Only the line containing "Before and after one commit to suzukiryoya/tenonaruhoue, a" and the lines after it, through the end of the data below, are to be returned, each exactly as it stands.

**** Given entries ****

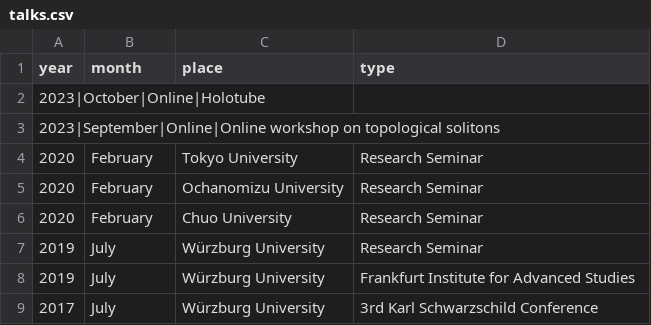
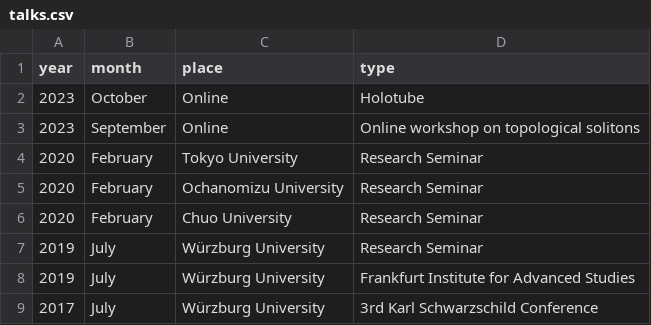
Before and after one commit to inokawazu/inokawazu.github.io, a CSV file: __site/assets/brand-me-docs/data/talks.csv, drawn as a sheet; removed rows and columns are numbered as before the commit, all else as after; the diff names each change by its address in the sheet, - before the commit and + after, or states it on an @@ line.

```diff
--- a/__site/assets/brand-me-docs/data/talks.csv
+++ b/__site/assets/brand-me-docs/data/talks.csv
-row 2: 2023|October|Online|Holotube
-row 3: 2023|September|Online|Online workshop on topological solitons
+row 2: 2023 | October | Online | Holotube
+row 3: 2023 | September | Online | Online workshop on topological solitons
```
Also changed, not shown: 6 other files.
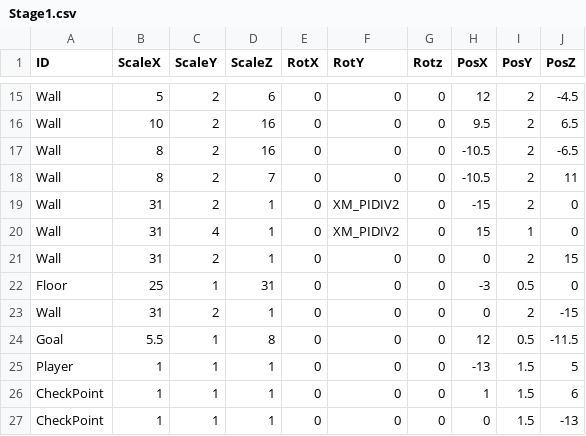
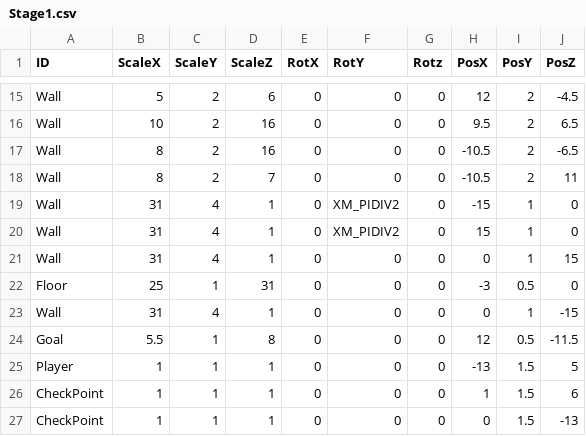
Before and after one commit to suzukiryoya/tenonaruhoue, a CSV file: FullSample100/media/Stage1.csv, drawn as a sheet; only a part is shown, gaps mark what is left out.

```diff
--- a/FullSample100/media/Stage1.csv
+++ b/FullSample100/media/Stage1.csv
@@ -18,7 +18,7 @@ Wall,8,2,16,0,0,0,-10.5,2,-6.5
 Wall,8,2,7,0,0,0,-10.5,2,11
-Wall,31,2,1,0,XM_PIDIV2,0,-15,2,0
+Wall,31,4,1,0,XM_PIDIV2,0,-15,1,0
 Wall,31,4,1,0,XM_PIDIV2,0,15,1,0
-Wall,31,2,1,0,0,0,0,2,15
+Wall,31,4,1,0,0,0,0,1,15
 Floor,25,1,31,0,0,0,-3,0.5,0
-Wall,31,2,1,0,0,0,0,2,-15
+Wall,31,4,1,0,0,0,0,1,-15
 Goal,5.5,1,8,0,0,0,12,0.5,-11.5
```
Also changed, not shown: FullSample100/media/Stage2.csv, FullSample100/media/Stage3.csv, 1 other file.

****

### Result below
Before and after one commit to suzukiryoya/tenonaruhoue, a CSV file: FullSample100/media/Stage1.csv, drawn as a sheet; only a part is shown, gaps mark what is left out.

```diff
--- a/FullSample100/media/Stage1.csv
+++ b/FullSample100/media/Stage1.csv
@@ -18,7 +18,7 @@ Wall,8,2,16,0,0,0,-10.5,2,-6.5
 Wall,8,2,7,0,0,0,-10.5,2,11
-Wall,31,2,1,0,XM_PIDIV2,0,-15,2,0
+Wall,31,4,1,0,XM_PIDIV2,0,-15,1,0
 Wall,31,4,1,0,XM_PIDIV2,0,15,1,0
-Wall,31,2,1,0,0,0,0,2,15
+Wall,31,4,1,0,0,0,0,1,15
 Floor,25,1,31,0,0,0,-3,0.5,0
-Wall,31,2,1,0,0,0,0,2,-15
+Wall,31,4,1,0,0,0,0,1,-15
 Goal,5.5,1,8,0,0,0,12,0.5,-11.5
```
Also changed, not shown: FullSample100/media/Stage2.csv, FullSample100/media/Stage3.csv, 1 other file.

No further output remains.